Earlier this month, Facebook announced that theScore will be the social media giant’s Messaging partner. The announcement came as part of F8, Facebook’s annual developer conference held in San Francisco.
As part of the partnership, theScore is building the first sports media messaging bot, which be able to push scores and sports news in real time to the sports fans among the 900 million people who use Facebook messenger. Much of the information the bot will push will be similar to what users could get on theScore app, but in real time messages, rather than opening an entirely new app on their phone.
Instead of bots spamming users with information that may not be pertinent to them, theScore’s bot will only message people who opt in to the service. Because of the intimacy people have with their phones, and the added layer of personal connection that comes with the medium of chat, theScore is trying to respect that part of the user experience.
“With bots, the user is in control, no unsolicited messages will ever be sent,” said Riaz Lalani, VP of product at theScore, who is spearheading the bots program.
“Because we respect that relationship with form factor and the medium, we put people in total control of what they receive from theScore bot on Facebook Messenger,” Lalani added.
As of now, theScore is the first sports media company to be building a bot for Facebook Messenger, and the first to be publically building messaging bots of any kind. theScore, which is the main challenger to ESPN in North America on mobile, sees bots as a revolutionary aspect of social media, and since sports are so personalized, it will allow for more relevant responses.
theScore hopes that the bots will give users a chance to get much of the same news they would on theScore app, but in a new and engaging way that no one has done before.
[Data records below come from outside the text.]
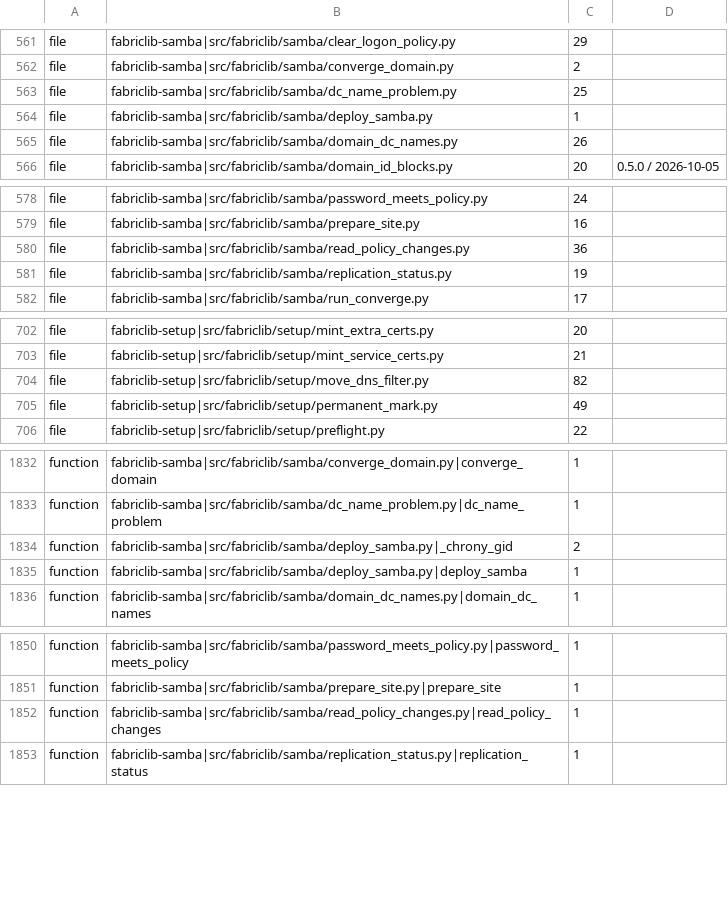
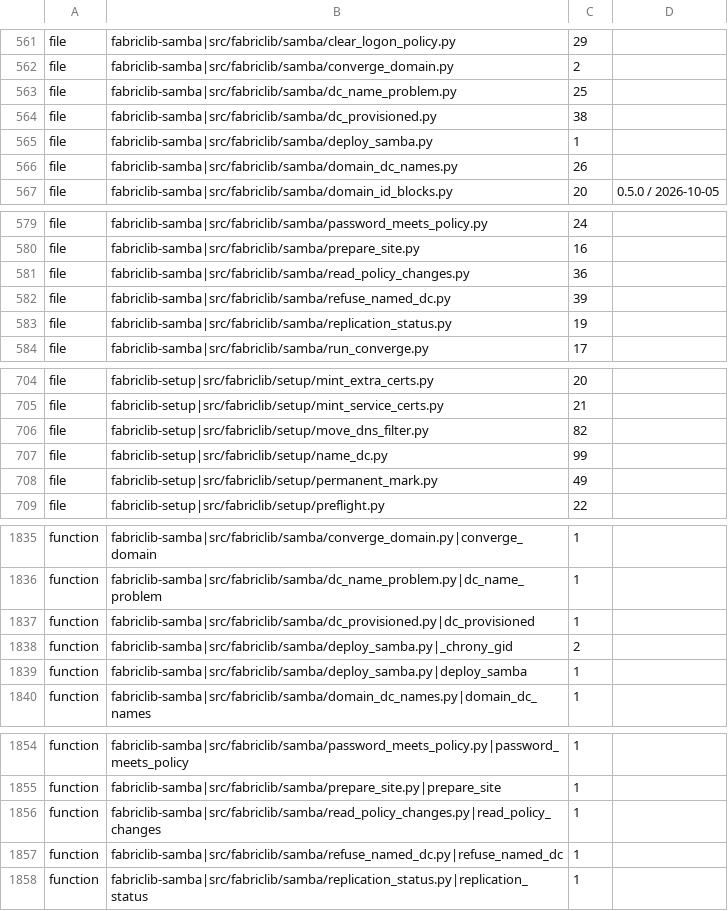
Before and after one commit to archdukejim/fabric-ctl, a TSV file: scripts/docs/lib_doc_numbers.tsv, drawn as a sheet; only a part is shown, gaps mark what is left out; the diff covers the shown part only.

```diff
--- a/scripts/docs/lib_doc_numbers.tsv
+++ b/scripts/docs/lib_doc_numbers.tsv
@@ -563,2 +563,3 @@ file	fabriclib-samba|src/fabriclib/samba/converge_domain.py	2
 file	fabriclib-samba|src/fabriclib/samba/dc_name_problem.py	25	
+file	fabriclib-samba|src/fabriclib/samba/dc_provisioned.py	38	
 file	fabriclib-samba|src/fabriclib/samba/deploy_samba.py	1	
@@ -580,2 +581,3 @@ file	fabriclib-samba|src/fabriclib/samba/prepare_site.py	16
 file	fabriclib-samba|src/fabriclib/samba/read_policy_changes.py	36	
+file	fabriclib-samba|src/fabriclib/samba/refuse_named_dc.py	39	
 file	fabriclib-samba|src/fabriclib/samba/replication_status.py	19	
@@ -704,2 +706,3 @@ file	fabriclib-setup|src/fabriclib/setup/mint_service_certs.py	21
 file	fabriclib-setup|src/fabriclib/setup/move_dns_filter.py	82	
+file	fabriclib-setup|src/fabriclib/setup/name_dc.py	99	
 file	fabriclib-setup|src/fabriclib/setup/permanent_mark.py	49	
@@ -1833,2 +1836,3 @@ function	fabriclib-samba|src/fabriclib/samba/converge_domain.py|converge_domain
 function	fabriclib-samba|src/fabriclib/samba/dc_name_problem.py|dc_name_problem	1	
+function	fabriclib-samba|src/fabriclib/samba/dc_provisioned.py|dc_provisioned	1	
 function	fabriclib-samba|src/fabriclib/samba/deploy_samba.py|_chrony_gid	2	
@@ -1852,2 +1856,3 @@ function	fabriclib-samba|src/fabriclib/samba/prepare_site.py|prepare_site	1
 function	fabriclib-samba|src/fabriclib/samba/read_policy_changes.py|read_policy_changes	1	
+function	fabriclib-samba|src/fabriclib/samba/refuse_named_dc.py|refuse_named_dc	1	
 function	fabriclib-samba|src/fabriclib/samba/replication_status.py|replication_status	1	
```
Also changed, not shown: 1 added row and 3 edited cells elsewhere in this file, docs/volume_2_engineering_decisions/assets/review-ledger.tsv, 53 other files.
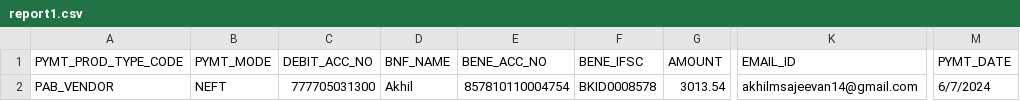
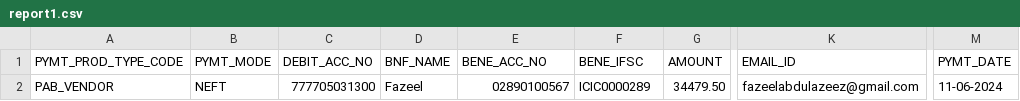
Before and after one commit to cygnotechlabs/Galleryvision, a CSV file: public/upload/report1.csv, drawn as a sheet; only a part is shown, gaps mark what is left out; the diff names each change by its address in the sheet, - before the commit and + after, or states it on an @@ line.

```diff
--- a/public/upload/report1.csv
+++ b/public/upload/report1.csv
-D2 (BNF_NAME): Akhil
+D2 (BNF_NAME): Fazeel
-E2 (BENE_ACC_NO): 857810110004754
+E2 (BENE_ACC_NO): 02890100567
-F2 (BENE_IFSC): BKID0008578
+F2 (BENE_IFSC): ICIC0000289
-G2 (AMOUNT): 3013.54
+G2 (AMOUNT): 34479.50
-K2 (EMAIL_ID): akhilmsajeevan14@gmail.com
+K2 (EMAIL_ID): fazeelabdulazeez@gmail.com
-M2 (PYMT_DATE): 6/7/2024
+M2 (PYMT_DATE): 11-06-2024
```
Also changed, not shown: 18 other files.
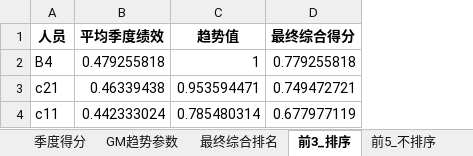
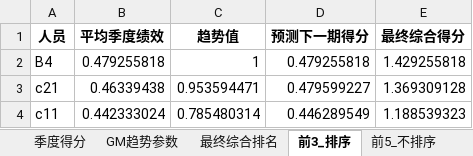
Before and after one commit to A350xt/20250815C, an Excel workbook: build/动态熵权_GM模型结果.xlsx, sheet 前3_排序, drawn as a sheet; values as stored, in another font and other column widths than the file's, no borders; addresses are those after the commit; the diff names each change by its address in the sheet, - before the commit and + after, or states it on an @@ line.

```diff
--- a/build/动态熵权_GM模型结果.xlsx (sheet 前3_排序)
+++ b/build/动态熵权_GM模型结果.xlsx (sheet 前3_排序)
+column D (预测下一期得分), rows 2-4: 0.479255818 | 0.479599227 | 0.446289549
-E2 (最终综合得分): 0.779255818
+E2 (最终综合得分): 1.429255818
-E3 (最终综合得分): 0.749472721
+E3 (最终综合得分): 1.369309128
-E4 (最终综合得分): 0.677977119
+E4 (最终综合得分): 1.188539323
```
Also changed, not shown: sheet 最终综合排名, sheet 前5_不排序, sheet GM趋势参数, other sheet tabs, 5 other files.
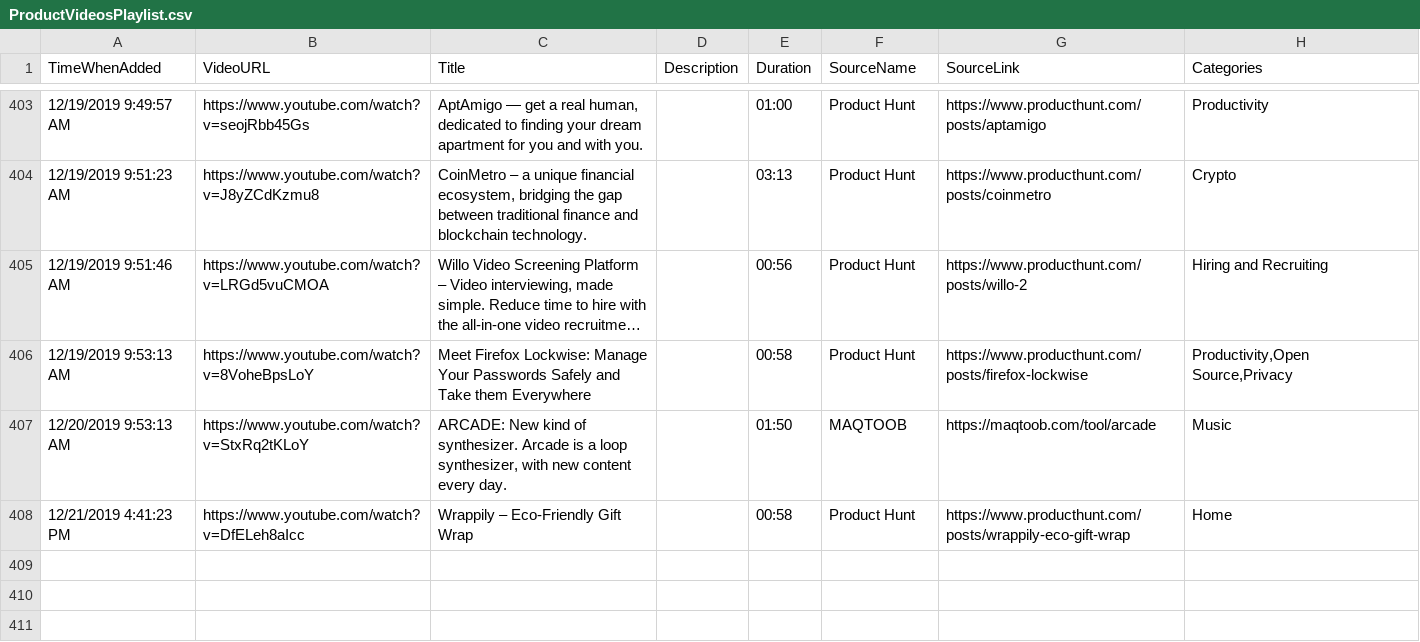
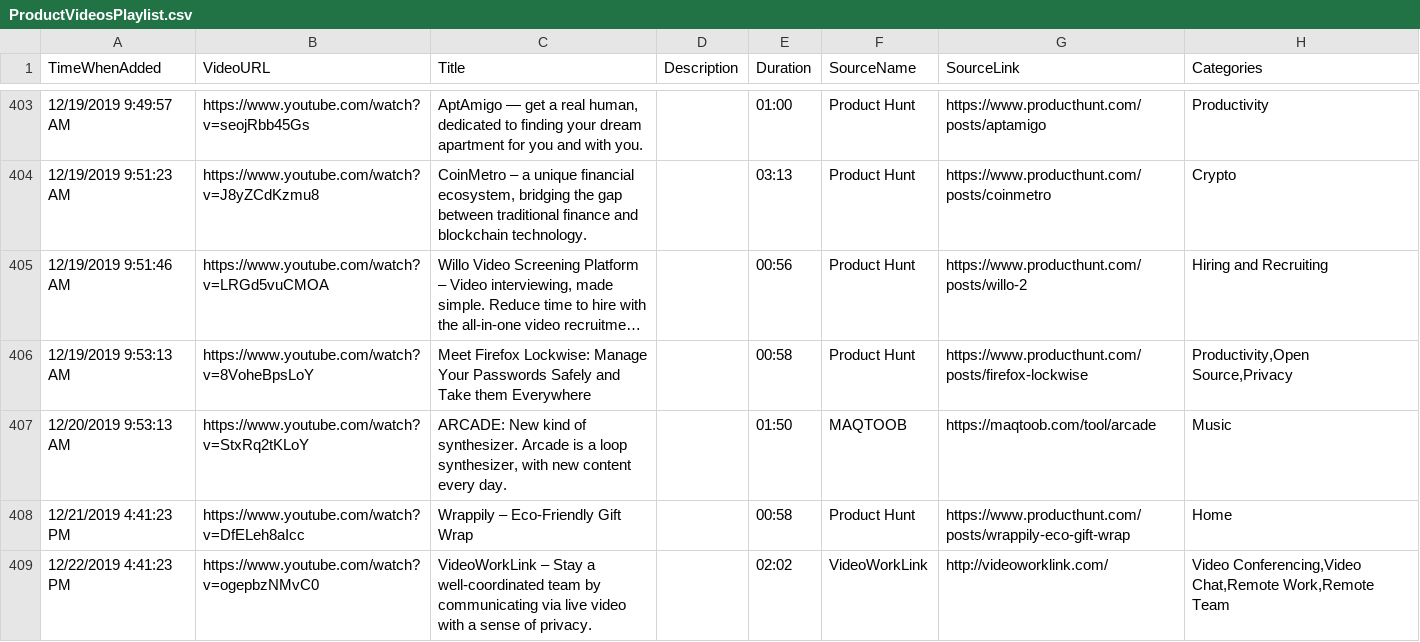
Before and after one commit to productvideostv/website, a CSV file: ProductVideosPlaylist.csv, drawn as a sheet; only a part is shown, gaps mark what is left out; long unchanged cells end in ….

Commit message:
A product added.

```diff
--- a/ProductVideosPlaylist.csv
+++ b/ProductVideosPlaylist.csv
@@ -408 +408,2 @@ TimeWhenAdded;VideoURL;Title;Description;Duration;SourceName;SourceLink;Categori
 12/21/2019 4:41:23 PM;https://www.youtube.com/watch?v=DfELeh8aIcc;Wrappily – Eco-Friendly Gift Wrap;;00:58;Product Hunt;https://www.producthunt.com/posts/wrappily-eco-gift-wrap;Home
+12/22/2019 4:41:23 PM;https://www.youtube.com/watch?v=ogepbzNMvC0;VideoWorkLink – Stay a well-coordinated team by communicating via live video with a sense of privacy.;;02:02;VideoWorkLink;http://videoworklink.com/;Video Conferencing,Video Chat,Remote Work,Remote Team
```
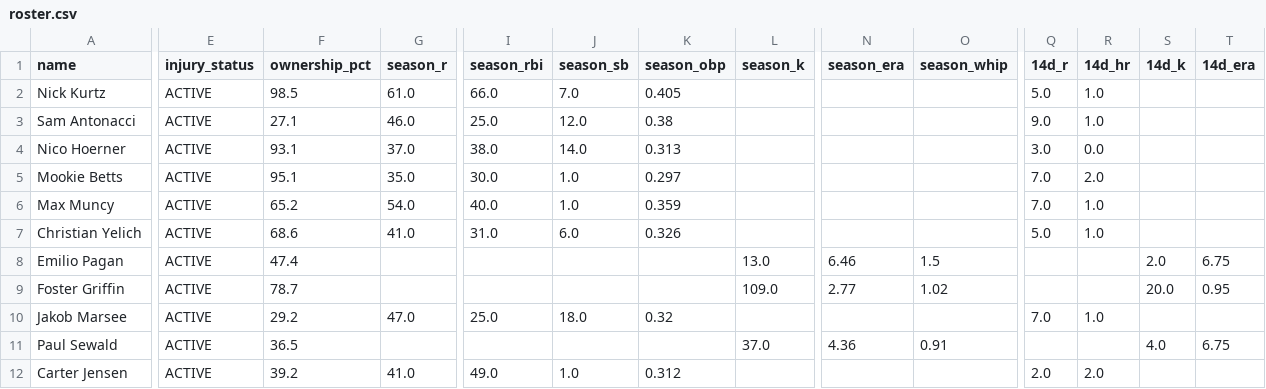
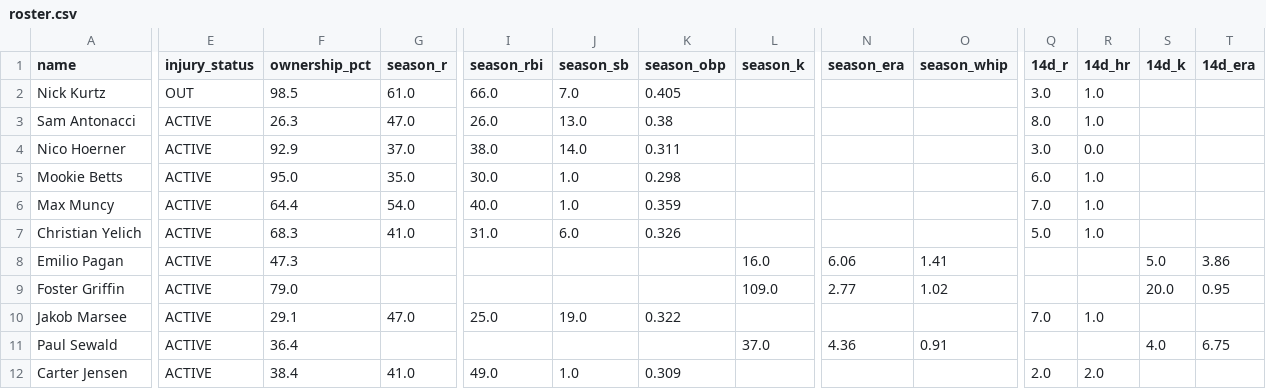
Before and after one commit to nickguarriello/pitch-slap, a CSV file: docs/data/roster.csv, drawn as a sheet; only a part is shown, gaps mark what is left out; the diff covers the shown part only; the diff names each change by its address in the sheet, - before the commit and + after, or states it on an @@ line.

```diff
--- a/docs/data/roster.csv
+++ b/docs/data/roster.csv
-E2 (injury_status): ACTIVE
+E2 (injury_status): OUT
-Q2 (14d_r): 5.0
+Q2 (14d_r): 3.0
-F3 (ownership_pct): 27.1
+F3 (ownership_pct): 26.3
-G3 (season_r): 46.0
+G3 (season_r): 47.0
-I3 (season_rbi): 25.0
+I3 (season_rbi): 26.0
-J3 (season_sb): 12.0
+J3 (season_sb): 13.0
-Q3 (14d_r): 9.0
+Q3 (14d_r): 8.0
-F4 (ownership_pct): 93.1
+F4 (ownership_pct): 92.9
-K4 (season_obp): 0.313
+K4 (season_obp): 0.311
-F5 (ownership_pct): 95.1
+F5 (ownership_pct): 95.0
-K5 (season_obp): 0.297
+K5 (season_obp): 0.298
-Q5 (14d_r): 7.0
+Q5 (14d_r): 6.0
-R5 (14d_hr): 2.0
+R5 (14d_hr): 1.0
-F6 (ownership_pct): 65.2
+F6 (ownership_pct): 64.4
-F7 (ownership_pct): 68.6
+F7 (ownership_pct): 68.3
-F8 (ownership_pct): 47.4
+F8 (ownership_pct): 47.3
-L8 (season_k): 13.0
+L8 (season_k): 16.0
-N8 (season_era): 6.46
+N8 (season_era): 6.06
-O8 (season_whip): 1.5
+O8 (season_whip): 1.41
-S8 (14d_k): 2.0
+S8 (14d_k): 5.0
-T8 (14d_era): 6.75
+T8 (14d_era): 3.86
-F9 (ownership_pct): 78.7
+F9 (ownership_pct): 79.0
-F10 (ownership_pct): 29.2
+F10 (ownership_pct): 29.1
-J10 (season_sb): 18.0
+J10 (season_sb): 19.0
-K10 (season_obp): 0.32
+K10 (season_obp): 0.322
-F11 (ownership_pct): 36.5
+F11 (ownership_pct): 36.4
-F12 (ownership_pct): 39.2
+F12 (ownership_pct): 38.4
-K12 (season_obp): 0.312
+K12 (season_obp): 0.309
```
Also changed, not shown: 65 edited cells elsewhere in this file, docs/data/matchup.csv, docs/data/waivers.csv, 9 other files.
In the first iteration, the bots will be mostly news distributors, but over time will become more capable of answering questions and actually chatting with users.
“As we continue to build on it, we plan on adding more layers of sophistication that will allow for more back and forth conversations,” said Lalani.
Though the first roll out won’t have much in the way of personality, it will allow users to answer back, and customize the kind of information they receive. For example, telling the bot what leagues they follow, and even what teams they want updates on.
“Just like theScore app, users can customize it to create an experience that’s individualized and relevant to them,” said Lalani.